Getting started

To run The Machinery you need:

  • A 64-bit Windows 10 machine with the latest Vulkan drivers
  • Or a 64-bit Ubuntu 20.04 Linux machine with the latest Vulkan drivers (ArchLinux should also work, no guarantees are made for other distros)
  • And an account. Sign up here!

On Linux, you also need to install the following packages for the runtime:

sudo apt-get install libxcb-ewmh2 libxcb-cursor0 libxcb-xrm0 unzip

This does not work on your distro? No problem, visit our Linux installation process across distributions guide.

Getting up and running

Quick steps to get up and running:

  1. Download The Machinery at

  2. Sign up for an account here. (It's free!)

  3. Unzip the downloaded zip file to a location of your choosing.

  4. Run bin/the-machinery.exe in the downloaded folder to start The Machinery.

  5. Login with your account at the login screen and approve the EULA.

  6. To find some samples to play with go to Help > Download Sample Projects in the main menu.

  7. Pick one of the sample projects (for example Physics), click Get and then Open.

  8. Play around with it, try some other samples and read the rest of this document to find out what else you can do with The Machinery.

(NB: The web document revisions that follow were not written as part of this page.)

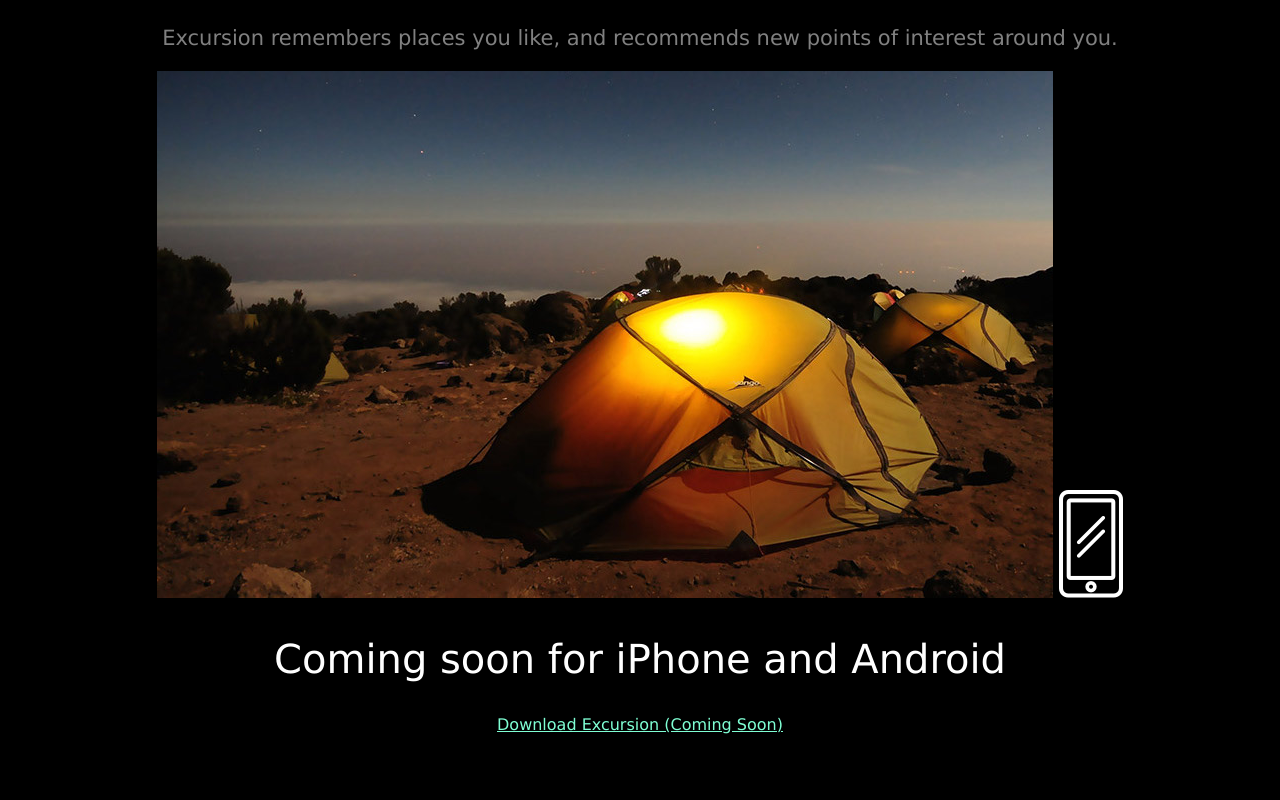
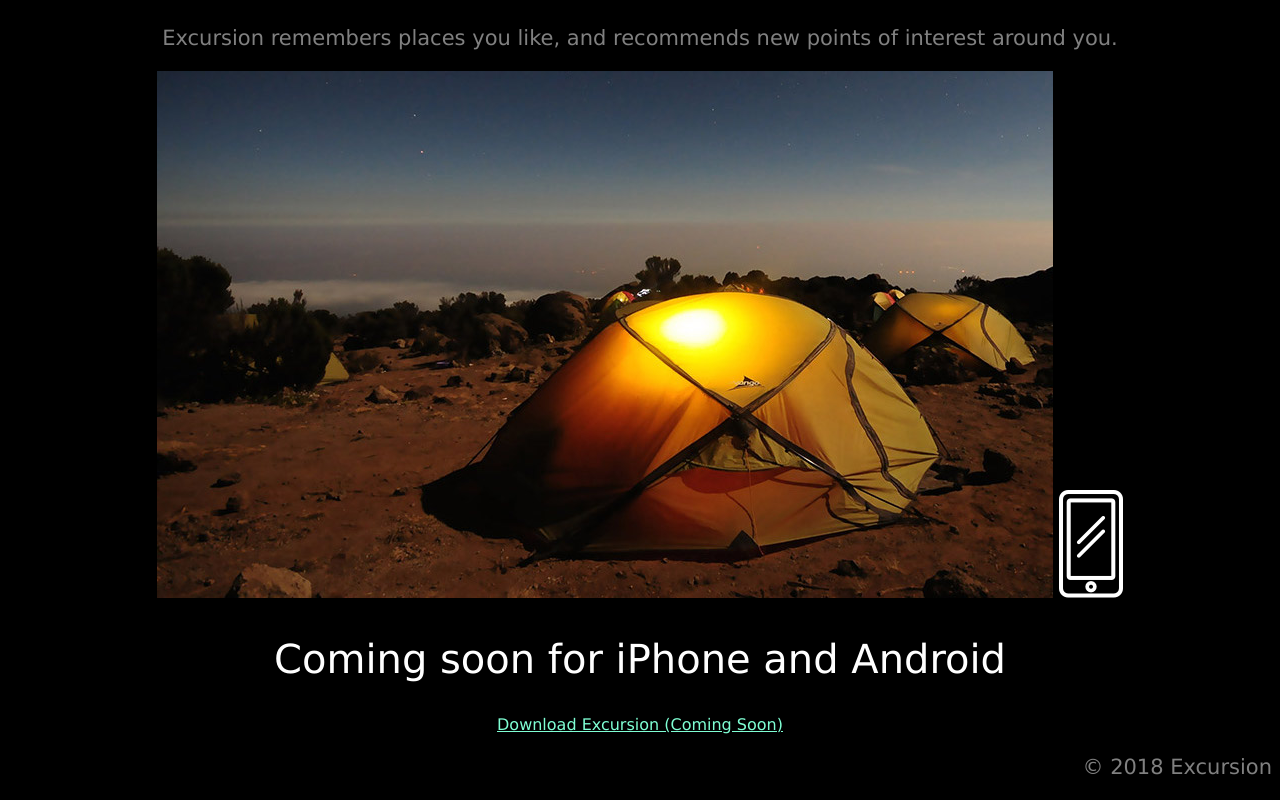
Before and after one commit to GingerBeardx/excursion, a plain HTML site: page index.html in a window 1280 px wide. Shown: the part 400-1200 px from the top of the page. Before the commit the page ends 1150 px from the top, so only its background shows below. Drawn offline with Linux system fonts and the light colour scheme.

Commit message:
Layout and style match specs

```diff
--- a/index.html
+++ b/index.html
@@ -17,5 +17,8 @@
     <img src=".\resources\images\phone.png" alt="Phone icon">
     <h2 class="declaration">Coming soon for iPhone and Android</h2>
     <p><a class="link" href="#">Download Excursion (Coming Soon)</a><p>
+    <div class="footer">
+      <p class="subtext">&copy 2018 Excursion</p>
+    </div>
   </body>
 </html>
--- a/resources/style.css
+++ b/resources/style.css
@@ -25,3 +25,7 @@ html {
   font-size: 21px;
   font-weight: normal;
 }
+
+.footer {
+  text-align: right;
+}
```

If you get errors that mention Vulkan or if you see weird rendering glitches, make sure to update your GPU drivers to the latest version. If that doesn't work, post an issue with our issue tracker or ping us on Discord and we will help you.

Related videos to these topics are:

Source Code access

You can make use of tmbuild (from the binary build) to download the engine (source code) and install all needed dependencies as well. This can be done via tmbuild --install in this case you may want to use --github-token as well and provide your token. Alternatively you can also manually clone the repo as you are used to from any other git repositories

I signed up for source code but didn't get access.

Make sure your GitHub account is correctly entered on the Profile page. It should be your account name, not your email.

GitHub invites frequently end up in the Spam folder. Check there or go to the repository to see your invite.

If you still have problems despite this, then contact us on [email protected]